The Economic System · August 6, 2012 · Curiosity May Have Saved Civilization
The landing of the Mars rover Curiosity has triggered a wave of optimism in the American population now that mankind is firmly established on Mars. This is a vindication for mankind and science versus Obama!

At mission control at JPL in Pasadena, there were 1,400 "scientists, engineers and dignitaries" waiting nervously for landing confirmation. At the nearby California Institute of Technology, 5,000 people gathered, and hundreds of people had gathered in New York's Times Square to watch the live broadcast from NASA. Twitter broadcasts from the event report that the New York crowd began cheering "SCI-ENCE, SCI-ENCE, SCI-ENCE!" as the landing was confirmed, and show a spontaneous outbreak of the Star Spangled Banner in the crowd. Late last week a 5 minute video, "Seven Minutes of Terror," an animation of the complex Mars landing, went viral on the Internet, with over 1.3 million views by Sunday, Aug. 5.


In South Africa, the space agency invited people to come to one of its telescope facilities, to watch NASA's coverage of the landing live. At the European Space Agency's operation center in Germany, scientists and researchers joined their NASA colleagues in cheers.

At a briefing from JPL this evening, members of the science team released a stunning first-look low-resolution black-and-white photo of Mt. Sharp, a three-mile-high mountain, just 6.5 kilometers from the rover, the prime target of Curiosity.

Lyndon LaRouche said after the landing that we, as humanity, must move to create new platforms in Mars orbit. The Strategic Defense of Earth, in many dimensions, depends upon mankind's commitment to do that.
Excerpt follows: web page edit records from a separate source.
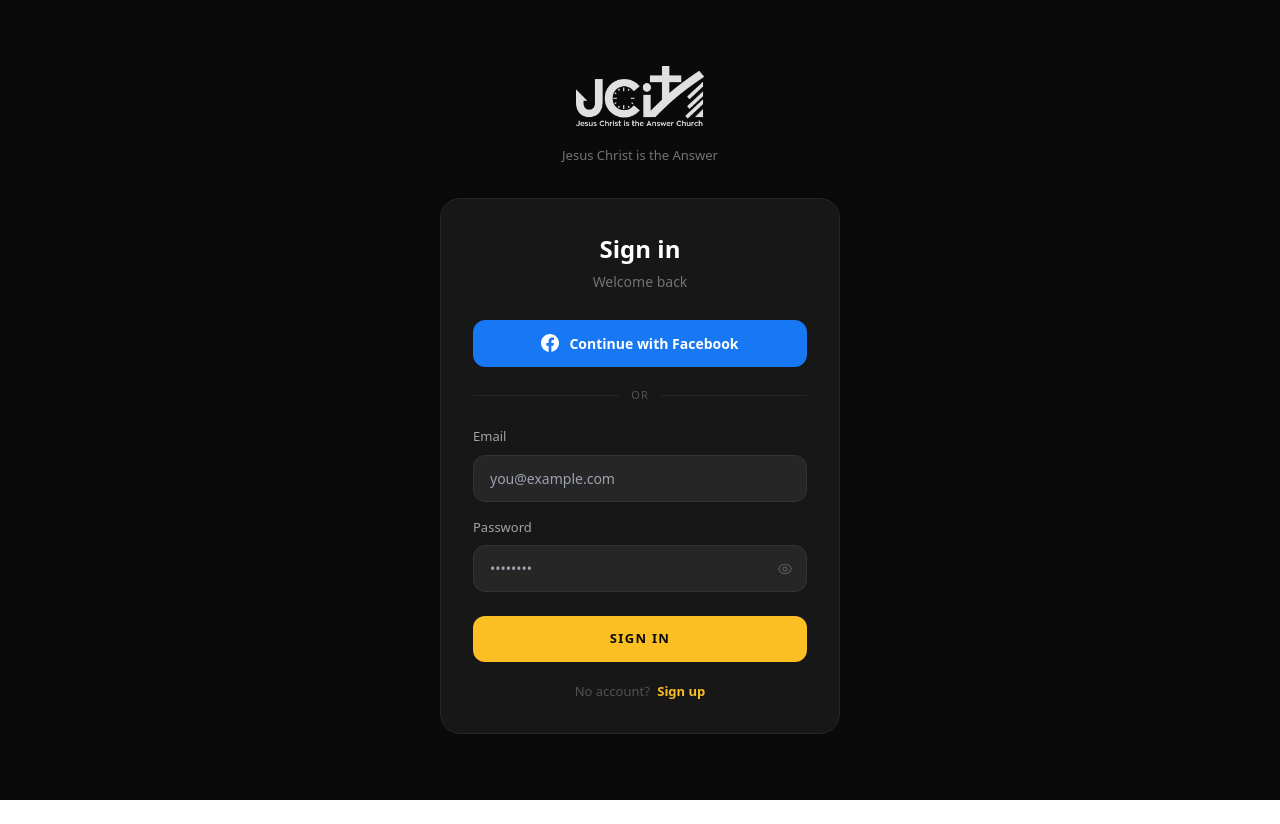
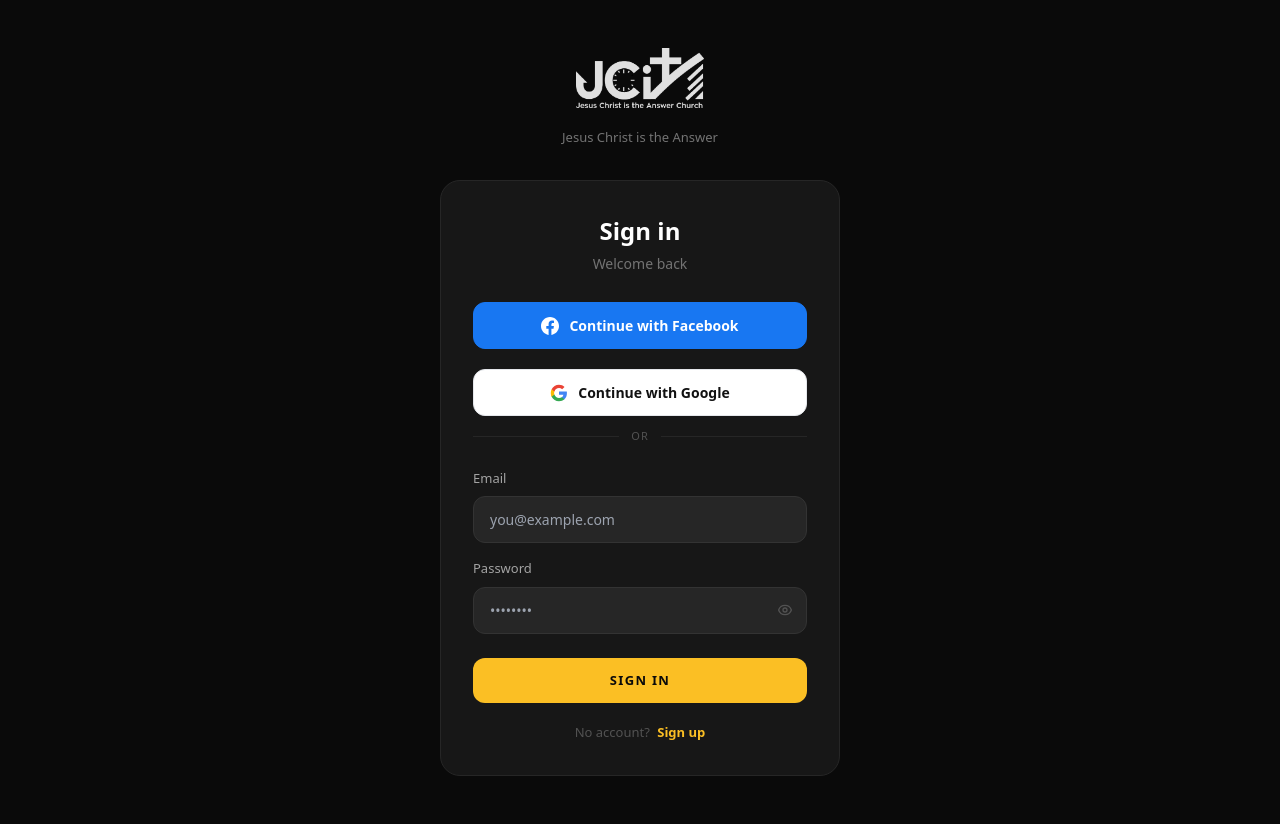
Before and after one commit to primoashbee/jcita, a Nuxt app in the folder frontend/: page /auth/login in a window 1280 px wide. Before the commit the page ends 800 px from the top, so only its background shows below. Built offline with nearby package versions, Linux system fonts and the light colour scheme; no server answers.

Commit message:
add google auth

```diff
--- a/frontend/pages/auth/login.vue
+++ b/frontend/pages/auth/login.vue
@@ -71,6 +71,23 @@
                     <path d="M24 12.073c0-6.627-5.373-12-12-12s-12 5.373-12 12c0 5.99 4.388 10.954 10.125 11.854v-8.385H7.078v-3.47h3.047V9.43c0-3.007 1.792-4.669 4.533-4.669 1.312 0 2.686.235 2.686.235v2.953H15.83c-1.491 0-1.956.925-1.956 1.874v2.25h3.328l-.532 3.47h-2.796v8.385C19.612 23.027 24 18.062 24 12.073z"/>
                 </svg>
                 Continue with Facebook
+            </button>
+
+            <!-- Google -->
+            <button
+                type="button"
+                style="width:100%; display:flex; align-items:center; justify-content:center; gap:10px; padding:12px; background:#fff; border:1px solid #e5e7eb; border-radius:12px; color:#111; font-size:14px; font-weight:600; cursor:pointer; margin-bottom:12px; transition:background 0.2s;"
+                @click="loginWithProvider('google')"
+                @mouseenter="($event.currentTarget as HTMLElement).style.background='#f3f4f6'"
+                @mouseleave="($event.currentTarget as HTMLElement).style.background='#fff'"
+            >
+                <svg style="width:18px;height:18px;flex-shrink:0;" viewBox="0 0 24 24">
+                    <path fill="#4285F4" d="M22.56 12.25c0-.78-.07-1.53-.2-2.25H12v4.26h5.92c-.26 1.37-1.04 2.53-2.21 3.31v2.77h3.57c2.08-1.92 3.28-4.74 3.28-8.09z"/>
+                    <path fill="#34A853" d="M12 23c2.97 0 5.46-.98 7.28-2.66l-3.57-2.77c-.98.66-2.23 1.06-3.71 1.06-2.86 0-5.29-1.93-6.16-4.53H2.18v2.84C3.99 20.53 7.7 23 12 23z"/>
+                    <path fill="#FBBC05" d="M5.84 14.09c-.22-.66-.35-1.36-.35-2.09s.13-1.43.35-2.09V7.07H2.18C1.43 8.55 1 10.22 1 12s.43 3.45 1.18 4.93l3.66-2.84z"/>
+                    <path fill="#EA4335" d="M12 5.38c1.62 0 3.06.56 4.21 1.64l3.15-3.15C17.45 2.09 14.97 1 12 1 7.7 1 3.99 3.47 2.18 7.07l3.66 2.84c.87-2.6 3.3-4.53 6.16-4.53z"/>
+                </svg>
+                Continue with Google
             </button>
 
             <!-- Divider -->
--- a/frontend/pages/auth/register.vue
+++ b/frontend/pages/auth/register.vue
@@ -74,7 +74,7 @@
             <!-- Facebook -->
             <button
                 type="button"
-                style="width:100%; display:flex; align-items:center; justify-content:center; gap:10px; padding:12px; background:#1877F2; border:1px solid #1877F2; border-radius:12px; color:#fff; font-size:14px; font-weight:600; cursor:pointer; margin-bottom:20px;"
+                style="width:100%; display:flex; align-items:center; justify-content:center; gap:10px; padding:12px; background:#1877F2; border:1px solid #1877F2; border-radius:12px; color:#fff; font-size:14px; font-weight:600; cursor:pointer; margin-bottom:12px;"
                 @click="loginWithProvider('facebook')"
                 @mouseenter="($event.currentTarget as HTMLElement).style.background='#1565d8'"
                 @mouseleave="($event.currentTarget as HTMLElement).style.background='#1877F2'"
@@ -83,6 +83,23 @@
                     <path d="M24 12.073c0-6.627-5.373-12-12-12s-12 5.373-12 12c0 5.99 4.388 10.954 10.125 11.854v-8.385H7.078v-3.47h3.047V9.43c0-3.007 1.792-4.669 4.533-4.669 1.312 0 2.686.235 2.686.235v2.953H15.83c-1.491 0-1.956.925-1.956 1.874v2.25h3.328l-.532 3.47h-2.796v8.385C19.612 23.027 24 18.062 24 12.073z"/>
                 </svg>
                 Continue with Facebook
+            </button>
+
+            <!-- Google -->
+            <button
+                type="button"
+                style="width:100%; display:flex; align-items:center; justify-content:center; gap:10px; padding:12px; background:#fff; border:1px solid #e5e7eb; border-radius:12px; color:#111; font-size:14px; font-weight:600; cursor:pointer; margin-bottom:20px;"
+                @click="loginWithProvider('google')"
+                @mouseenter="($event.currentTarget as HTMLElement).style.background='#f3f4f6'"
+                @mouseleave="($event.currentTarget as HTMLElement).style.background='#fff'"
+            >
+                <svg style="width:18px;height:18px;flex-shrink:0;" viewBox="0 0 24 24">
+                    <path fill="#4285F4" d="M22.56 12.25c0-.78-.07-1.53-.2-2.25H12v4.26h5.92c-.26 1.37-1.04 2.53-2.21 3.31v2.77h3.57c2.08-1.92 3.28-4.74 3.28-8.09z"/>
+                    <path fill="#34A853" d="M12 23c2.97 0 5.46-.98 7.28-2.66l-3.57-2.77c-.98.66-2.23 1.06-3.71 1.06-2.86 0-5.29-1.93-6.16-4.53H2.18v2.84C3.99 20.53 7.7 23 12 23z"/>
+                    <path fill="#FBBC05" d="M5.84 14.09c-.22-.66-.35-1.36-.35-2.09s.13-1.43.35-2.09V7.07H2.18C1.43 8.55 1 10.22 1 12s.43 3.45 1.18 4.93l3.66-2.84z"/>
+                    <path fill="#EA4335" d="M12 5.38c1.62 0 3.06.56 4.21 1.64l3.15-3.15C17.45 2.09 14.97 1 12 1 7.7 1 3.99 3.47 2.18 7.07l3.66 2.84c.87-2.6 3.3-4.53 6.16-4.53z"/>
+                </svg>
+                Continue with Google
             </button>
 
             <!-- Divider -->
```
And Curiosity is a testament to the needed ability of the creative capabilities of mankind.

A video of the 10-minute countdown to landing at Mission Control can be seen here: